> **Web page revision data**:
-----

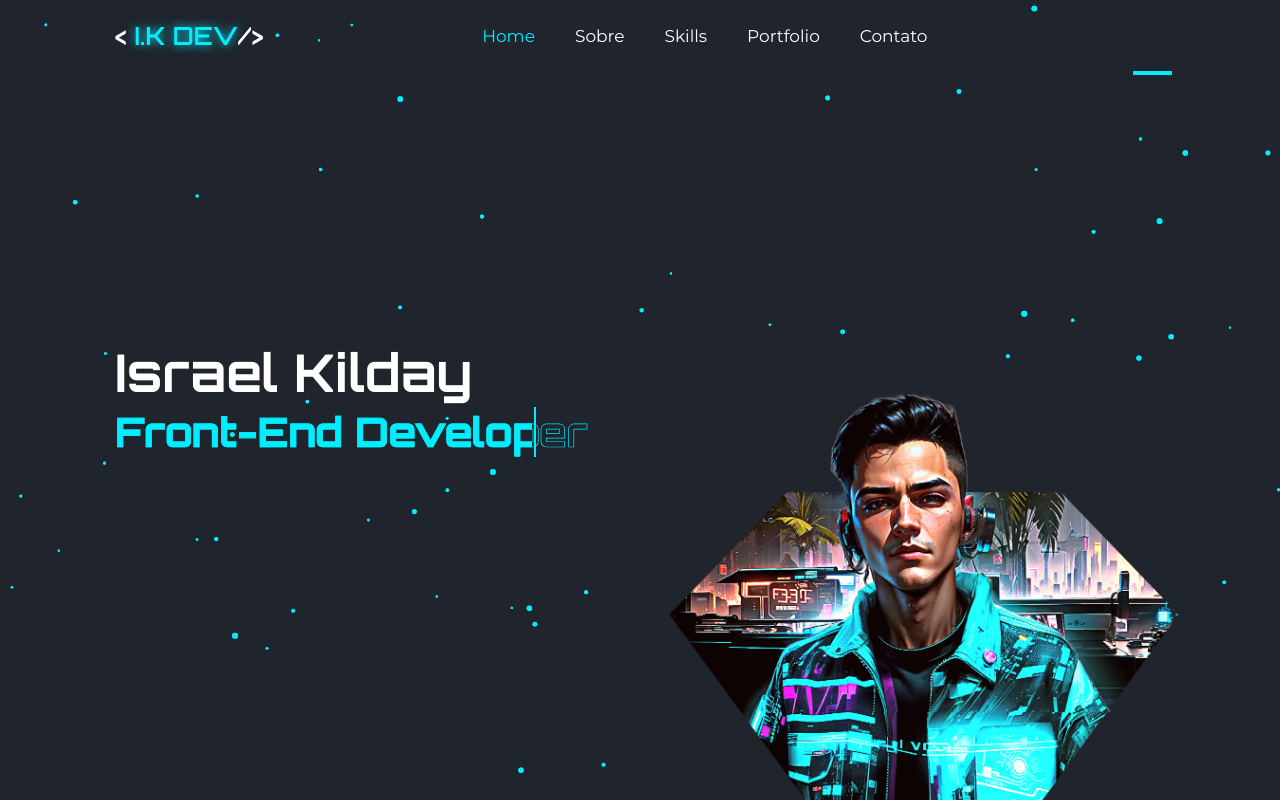
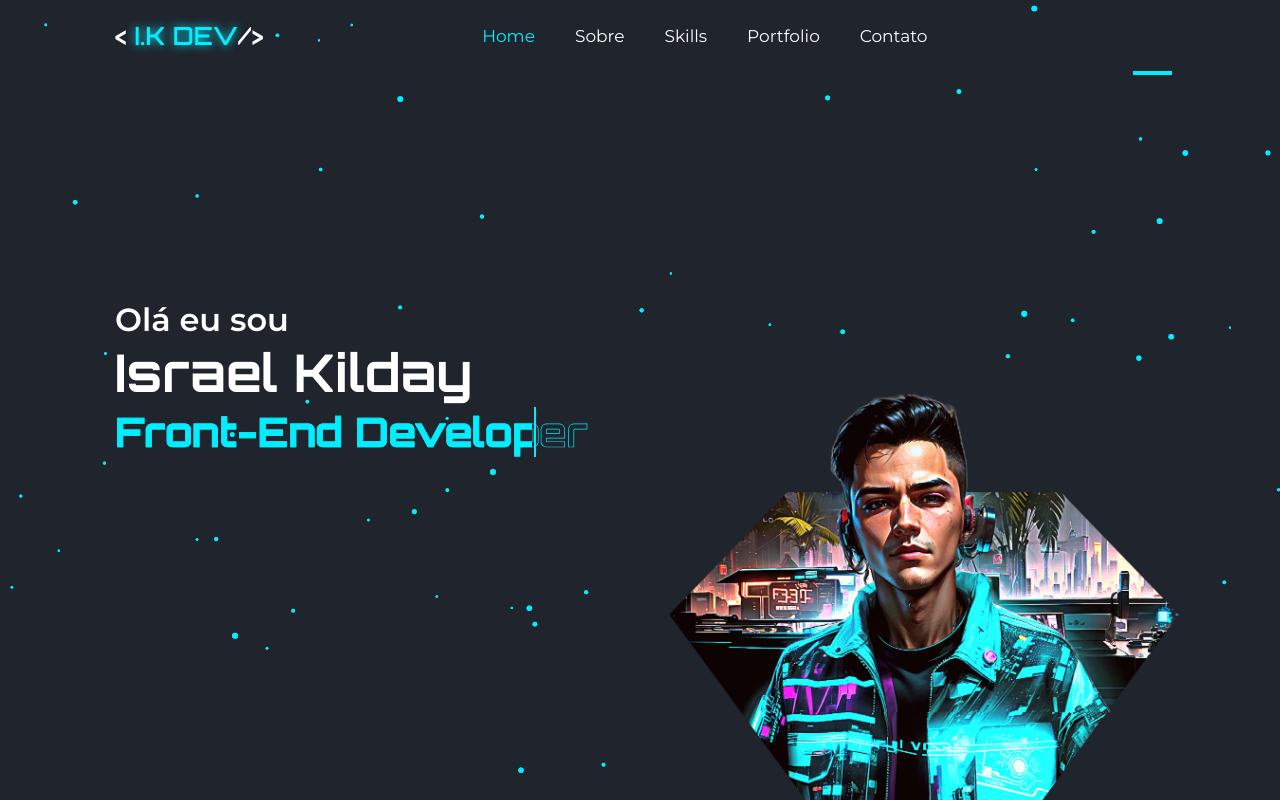
Before and after one commit to Israelkilday/portfolio, a React (Vite) app: page / in a window 1280 px wide. Shown: the top 800 px of the page. Built offline with nearby package versions, Linux system fonts and the light colour scheme; some icons are missing.

Commit message:
working framer motion

```diff
--- a/package.json
+++ b/package.json
@@ -11,6 +11,7 @@
   },
   "dependencies": {
     "boxicons": "^2.1.4",
+    "framer-motion": "^10.16.4",
     "gsap": "^3.12.2",
     "react": "^18.2.0",
     "react-dom": "^18.2.0",
--- a/src/pages/Home/Home.jsx
+++ b/src/pages/Home/Home.jsx
@@ -2,7 +2,7 @@
 // import "./Home.css"
 import styles from "./Home.module.css"
 // REACT ROUTER DOM
-// import { NavLink } from "react-router-dom";
+import { NavLink } from "react-router-dom";
 // COMPONENTS
 import Transition from '../../components/Transition';
 // REACT ICONS
@@ -14,6 +14,9 @@ import ParticlesBackground from '../../components/ParticlesBackground';
 // GSAP
 import gsap from "gsap";
 // import { ScrollTrigger } from "gsap/ScrollTrigger";
+
+import { motion } from "framer-motion";
+
 // HOOKS
 import { useLayoutEffect, useEffect, useRef } from "react";
 
@@ -46,19 +49,20 @@ const Home = () => {
     // }, []);
 
 
-    const home = gsap.timeline();
-    const homeh3 = useRef(null);
-    // const homeImg = useRef(null);
+    // const home = gsap.timeline();
+    // const homeh3 = useRef(null);
+    // // const homeImg = useRef(null);
 
-    useEffect(() => {
-        home.from(homeh3.current, {
-            duration: .7,
-            skewX: 10,
-            x: -100,
-            opacity: 0,
-            ease: "power2.out",
-        })
-    },"-=3.5")
+    // useEffect(() => {
+    //     home.from(homeh3.current, {
+    //         duration: .7,
+    //         // skewX: 10,
+    //         x: 0,
+    //         scale: 1,
+    //         opacity: 1,
+    //         ease: "power2.out",
+    //     })
+    // },"-=3.5")
 
     return (
         <>
@@ -67,12 +71,49 @@ const Home = () => {
             <section className={styles.home}>
                 <div className={styles.home_content}>
                     <ParticlesBackground />
-                    <h3 ref={homeh3}>Olá eu sou</h3>
-                    <h1>Israel Kilday</h1>
 
-                    <div className={styles.transparent_text}>
+                    <motion.h3
+                        initial={{ opacity: 0, scaleY: 0, x: "-100%" }}
+                        animate={{ opacity: 1, scaleY: 1, x: "0%" }}
+                        transition={{
+                            duration: 0.8,
+                            delay: 0.4,
+                            ease: [0, 0.71, 0.2, 1.01]
+                        }}
+                    >Olá eu sou</motion.h3>
+
+                    <motion.h1
+                        initial={{ opacity: 0, scaleY: 0, x: "-100%" }}
+                        animate={{ opacity: 1, scaleY: 1, x: "0%" }}
+                        transition={{
+                            duration: 0.8,
+                            delay: 0.8,
+                            ease: [0, 0.71, 0.2, 1.01]
+                        }}
+
+                    >Israel Kilday</motion.h1>
+
+
+
+
+                    <motion.div className={styles.transparent_text}
+                        initial={{ opacity: 0, scale: 0.5,   }}
+                        animate={{ opacity: 1, scale: 1,   }}
+                        transition={{
+                            duration: 0.3,
+                            delay: 1.4,
+                            ease: [0, 0.71, 0.2, 1.01],
+                            scale: {
+                                type: "spring",
+                                damping: 9,
+                                stiffness: 100,
+                                restDelta: 0.001
+                            }
+                        }}
+                    >
+
                         <h3 className={styles.animation_text}>Front-End Developer</h3>
-                    </div>
+                    </motion.div>
 
                     {/* <div className={styles.social_media}>
                         <NavLink to="#" className={styles.whatsapp_link}>
--- a/src/pages/Home/Home.module.css
+++ b/src/pages/Home/Home.module.css
@@ -15,8 +15,8 @@
     font-size: 3.2rem;
     font-weight: 700;
     font-family: 'Montserrat', sans-serif;
-    transform: translateX(0);
-    /* opacity: 1; */
+    /* transform: scale(0); */
+    /* opacity: 0; */
      /* transform: translateX(-27rem); */
 
 }
```
Also changed, not shown: 1 other file (tests, documents, lock files or other folders).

-----

> **Work required**: Pictures aside, repeat every line of the data above exactly.

> **Written reply**:
Before and after one commit to Israelkilday/portfolio, a React (Vite) app: page / in a window 1280 px wide. Shown: the top 800 px of the page. Built offline with nearby package versions, Linux system fonts and the light colour scheme; some icons are missing.

Commit message:
working framer motion

```diff
--- a/package.json
+++ b/package.json
@@ -11,6 +11,7 @@
   },
   "dependencies": {
     "boxicons": "^2.1.4",
+    "framer-motion": "^10.16.4",
     "gsap": "^3.12.2",
     "react": "^18.2.0",
     "react-dom": "^18.2.0",
--- a/src/pages/Home/Home.jsx
+++ b/src/pages/Home/Home.jsx
@@ -2,7 +2,7 @@
 // import "./Home.css"
 import styles from "./Home.module.css"
 // REACT ROUTER DOM
-// import { NavLink } from "react-router-dom";
+import { NavLink } from "react-router-dom";
 // COMPONENTS
 import Transition from '../../components/Transition';
 // REACT ICONS
@@ -14,6 +14,9 @@ import ParticlesBackground from '../../components/ParticlesBackground';
 // GSAP
 import gsap from "gsap";
 // import { ScrollTrigger } from "gsap/ScrollTrigger";
+
+import { motion } from "framer-motion";
+
 // HOOKS
 import { useLayoutEffect, useEffect, useRef } from "react";
 
@@ -46,19 +49,20 @@ const Home = () => {
     // }, []);
 
 
-    const home = gsap.timeline();
-    const homeh3 = useRef(null);
-    // const homeImg = useRef(null);
+    // const home = gsap.timeline();
+    // const homeh3 = useRef(null);
+    // // const homeImg = useRef(null);
 
-    useEffect(() => {
-        home.from(homeh3.current, {
-            duration: .7,
-            skewX: 10,
-            x: -100,
-            opacity: 0,
-            ease: "power2.out",
-        })
-    },"-=3.5")
+    // useEffect(() => {
+    //     home.from(homeh3.current, {
+    //         duration: .7,
+    //         // skewX: 10,
+    //         x: 0,
+    //         scale: 1,
+    //         opacity: 1,
+    //         ease: "power2.out",
+    //     })
+    // },"-=3.5")
 
     return (
         <>
@@ -67,12 +71,49 @@ const Home = () => {
             <section className={styles.home}>
                 <div className={styles.home_content}>
                     <ParticlesBackground />
-                    <h3 ref={homeh3}>Olá eu sou</h3>
-                    <h1>Israel Kilday</h1>
 
-                    <div className={styles.transparent_text}>
+                    <motion.h3
+                        initial={{ opacity: 0, scaleY: 0, x: "-100%" }}
+                        animate={{ opacity: 1, scaleY: 1, x: "0%" }}
+                        transition={{
+                            duration: 0.8,
+                            delay: 0.4,
+                            ease: [0, 0.71, 0.2, 1.01]
+                        }}
+                    >Olá eu sou</motion.h3>
+
+                    <motion.h1
+                        initial={{ opacity: 0, scaleY: 0, x: "-100%" }}
+                        animate={{ opacity: 1, scaleY: 1, x: "0%" }}
+                        transition={{
+                            duration: 0.8,
+                            delay: 0.8,
+                            ease: [0, 0.71, 0.2, 1.01]
+                        }}
+
+                    >Israel Kilday</motion.h1>
+
+
+
+
+                    <motion.div className={styles.transparent_text}
+                        initial={{ opacity: 0, scale: 0.5,   }}
+                        animate={{ opacity: 1, scale: 1,   }}
+                        transition={{
+                            duration: 0.3,
+                            delay: 1.4,
+                            ease: [0, 0.71, 0.2, 1.01],
+                            scale: {
+                                type: "spring",
+                                damping: 9,
+                                stiffness: 100,
+                                restDelta: 0.001
+                            }
+                        }}
+                    >
+
                         <h3 className={styles.animation_text}>Front-End Developer</h3>
-                    </div>
+                    </motion.div>
 
                     {/* <div className={styles.social_media}>
                         <NavLink to="#" className={styles.whatsapp_link}>
--- a/src/pages/Home/Home.module.css
+++ b/src/pages/Home/Home.module.css
@@ -15,8 +15,8 @@
     font-size: 3.2rem;
     font-weight: 700;
     font-family: 'Montserrat', sans-serif;
-    transform: translateX(0);
-    /* opacity: 1; */
+    /* transform: scale(0); */
+    /* opacity: 0; */
      /* transform: translateX(-27rem); */
 
 }
```
Also changed, not shown: 1 other file (tests, documents, lock files or other folders).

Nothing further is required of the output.